Did you know that the North Coast has its very own wine? What started out as a pilot project is now, nearly 10 years later, a pioneering Villard blanc vineyard with social upliftment at its heart.
Despite the humid climate, sandy soil, and many other obstacles to growing grapes, our very own Villard blanc cultivar is being grown, harvested, and turned into wine, right here on our doorstep.
The South African wine industry has taken centuries to hone and develop world class products, yet it’s becoming increasingly hard to ignore the historical inequities, from the division of labour to the economic rewards (but that’s an article for another day).
The Enterprise iLembe Economic Development Agency is attempting to address, not just socio-economic divides in agriculture, but also the politically loaded wine industry, with their multi-faceted Seventeen87 project.
The wine is a labour of love, and an exercise in patience, since growing grapes is hardly the fastest way to make a buck; the first harvest is only viable three years after planting.
Since 2012, the project has been under the guidance of Enterprise iLembe’s viticulturalist Daniel Maerkl, who has been based here full-time to focus on Seventeen87. The vineyards are spread between the three local municipalities of Mandini, Maphumule, and Ndwedwe, where cooler climes and more suitable inland conditions have helped to establish the Villard blanc plants.
But it’s not just the environmental conditions that pose a challenge. Since it’s an entirely rural project, the communities had never seen a grapevine, nor did they know how to plant or tend to them, and training had to begin in earnest from day one.
“They’re hardly impressive looking plants!” laughs Daniel, and it was only when these “sticks” in the ground began to shoot their first flash of greenery that the communities really bought into the idea.
The locals are the chief beneficiaries of the project, while Enterprise iLembe operates and oversees the project on their behalf, offering an opportunity to both empower and train individuals, imparting skills and business know-how.
The name was inspired by the birthdate of King Shaka Zulu.

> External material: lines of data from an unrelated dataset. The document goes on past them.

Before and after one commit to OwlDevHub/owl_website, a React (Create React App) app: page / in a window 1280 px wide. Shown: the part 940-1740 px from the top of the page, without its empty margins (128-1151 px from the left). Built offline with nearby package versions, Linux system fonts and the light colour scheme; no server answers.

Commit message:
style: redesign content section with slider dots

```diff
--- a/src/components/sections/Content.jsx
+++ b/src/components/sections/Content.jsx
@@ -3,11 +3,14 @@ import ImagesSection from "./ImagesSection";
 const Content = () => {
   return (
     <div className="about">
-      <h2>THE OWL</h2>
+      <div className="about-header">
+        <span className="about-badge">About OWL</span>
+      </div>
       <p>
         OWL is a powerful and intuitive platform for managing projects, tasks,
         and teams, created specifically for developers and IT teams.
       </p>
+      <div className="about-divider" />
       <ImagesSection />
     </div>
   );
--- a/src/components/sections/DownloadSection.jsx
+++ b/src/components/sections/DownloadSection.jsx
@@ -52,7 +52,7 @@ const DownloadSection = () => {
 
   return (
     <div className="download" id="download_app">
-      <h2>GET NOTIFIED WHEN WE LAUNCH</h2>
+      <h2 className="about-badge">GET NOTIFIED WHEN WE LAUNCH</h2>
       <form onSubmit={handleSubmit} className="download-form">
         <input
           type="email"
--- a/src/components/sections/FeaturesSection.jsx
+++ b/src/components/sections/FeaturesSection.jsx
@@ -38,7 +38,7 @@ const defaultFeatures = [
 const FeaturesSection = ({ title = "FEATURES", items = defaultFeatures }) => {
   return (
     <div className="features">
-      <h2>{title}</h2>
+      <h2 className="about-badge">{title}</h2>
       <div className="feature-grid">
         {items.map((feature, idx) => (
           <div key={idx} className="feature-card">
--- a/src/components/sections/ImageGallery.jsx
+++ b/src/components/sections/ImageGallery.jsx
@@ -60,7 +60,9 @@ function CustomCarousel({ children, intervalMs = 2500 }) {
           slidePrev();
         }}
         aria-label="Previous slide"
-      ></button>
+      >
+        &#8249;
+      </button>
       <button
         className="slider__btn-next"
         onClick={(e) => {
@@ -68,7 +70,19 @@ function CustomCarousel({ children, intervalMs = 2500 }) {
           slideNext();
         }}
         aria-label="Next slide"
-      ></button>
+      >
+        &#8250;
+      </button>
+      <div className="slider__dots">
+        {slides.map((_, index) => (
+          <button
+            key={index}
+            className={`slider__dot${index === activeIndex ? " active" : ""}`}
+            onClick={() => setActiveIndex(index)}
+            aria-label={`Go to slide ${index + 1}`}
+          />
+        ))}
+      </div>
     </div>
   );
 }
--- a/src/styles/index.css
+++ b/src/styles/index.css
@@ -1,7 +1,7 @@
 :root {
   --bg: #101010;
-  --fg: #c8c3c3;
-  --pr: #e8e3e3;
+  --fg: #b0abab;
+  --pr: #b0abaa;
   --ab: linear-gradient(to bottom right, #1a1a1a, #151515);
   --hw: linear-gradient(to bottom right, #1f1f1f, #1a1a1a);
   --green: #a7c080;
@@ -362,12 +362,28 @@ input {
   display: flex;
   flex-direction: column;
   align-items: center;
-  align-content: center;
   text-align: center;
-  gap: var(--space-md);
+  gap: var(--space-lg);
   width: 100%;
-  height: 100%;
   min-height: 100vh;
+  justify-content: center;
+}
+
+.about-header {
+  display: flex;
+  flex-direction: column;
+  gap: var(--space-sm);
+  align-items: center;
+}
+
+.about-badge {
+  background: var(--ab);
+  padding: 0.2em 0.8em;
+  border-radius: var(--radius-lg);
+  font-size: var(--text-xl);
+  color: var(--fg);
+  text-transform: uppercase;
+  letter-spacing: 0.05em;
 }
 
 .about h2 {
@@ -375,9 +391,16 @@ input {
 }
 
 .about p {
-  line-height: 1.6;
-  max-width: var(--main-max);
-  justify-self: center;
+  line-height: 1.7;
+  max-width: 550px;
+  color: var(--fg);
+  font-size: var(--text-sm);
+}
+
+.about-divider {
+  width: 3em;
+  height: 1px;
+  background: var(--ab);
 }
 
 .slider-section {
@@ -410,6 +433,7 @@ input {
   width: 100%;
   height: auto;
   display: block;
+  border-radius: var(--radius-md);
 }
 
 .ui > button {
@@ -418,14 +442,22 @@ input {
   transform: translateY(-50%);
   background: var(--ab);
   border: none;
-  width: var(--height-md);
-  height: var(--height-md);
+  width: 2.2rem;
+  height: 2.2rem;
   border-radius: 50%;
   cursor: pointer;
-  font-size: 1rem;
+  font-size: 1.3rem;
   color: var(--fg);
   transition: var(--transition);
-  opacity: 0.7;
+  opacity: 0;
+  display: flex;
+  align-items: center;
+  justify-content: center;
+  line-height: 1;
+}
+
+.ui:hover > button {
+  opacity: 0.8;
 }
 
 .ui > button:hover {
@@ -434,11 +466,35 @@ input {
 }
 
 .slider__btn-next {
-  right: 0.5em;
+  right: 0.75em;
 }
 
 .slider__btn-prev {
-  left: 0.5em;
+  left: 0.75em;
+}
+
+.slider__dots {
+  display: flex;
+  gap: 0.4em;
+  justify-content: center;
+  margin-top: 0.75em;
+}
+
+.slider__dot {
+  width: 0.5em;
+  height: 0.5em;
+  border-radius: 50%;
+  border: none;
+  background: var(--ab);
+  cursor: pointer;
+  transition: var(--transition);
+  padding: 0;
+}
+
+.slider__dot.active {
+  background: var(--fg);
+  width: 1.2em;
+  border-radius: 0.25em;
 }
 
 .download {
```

The name is significant for obvious reasons, it’s a nod to indigenous heritage, and the intent is to make it a source of pride for the 46 people involved in the vineyards.There is also the notable knock-on effect of creating new jobs in small communities, and Enterprise iLembe is happy to see the positive effects of this on the local economies in the three municipal areas.
“Currently, the 10.8 total hectares produces around 12 000 bottles per annum with the winery based at Sugar Rush Park, just outside of Ballito.”
“The first two to three years formed the biggest part of the training,” explains Daniel. “We taught the community everything from pruning to spraying, and they were nearly in tears when we had to cut back for the first time,” essentially reducing the plants back to “sticks”!
Currently, the 10.8 total hectares produces around 12 000 bottles per annum with the winery based at Sugar Rush Park, just outside of Ballito. These boutique batches are perfect for events and private sales at this stage, as the project continues to establish itself.
One of their main aims is sustainability says Nathi Nkomzwayo, CEO of Enterprise iLembe, and this entails the inevitable dance between costs and income. Enterprise iLembe is committed to ensuring the stability of the project, and part of this lead to the decision to bring in other cultivars to expand the range of wines under the Seventeen87 umbrella, to suit a variety of palates, from a cabernet sauvignon to a chenin blanc.
Visit enterpriseilembe.co.za for more information, or email email@example.com.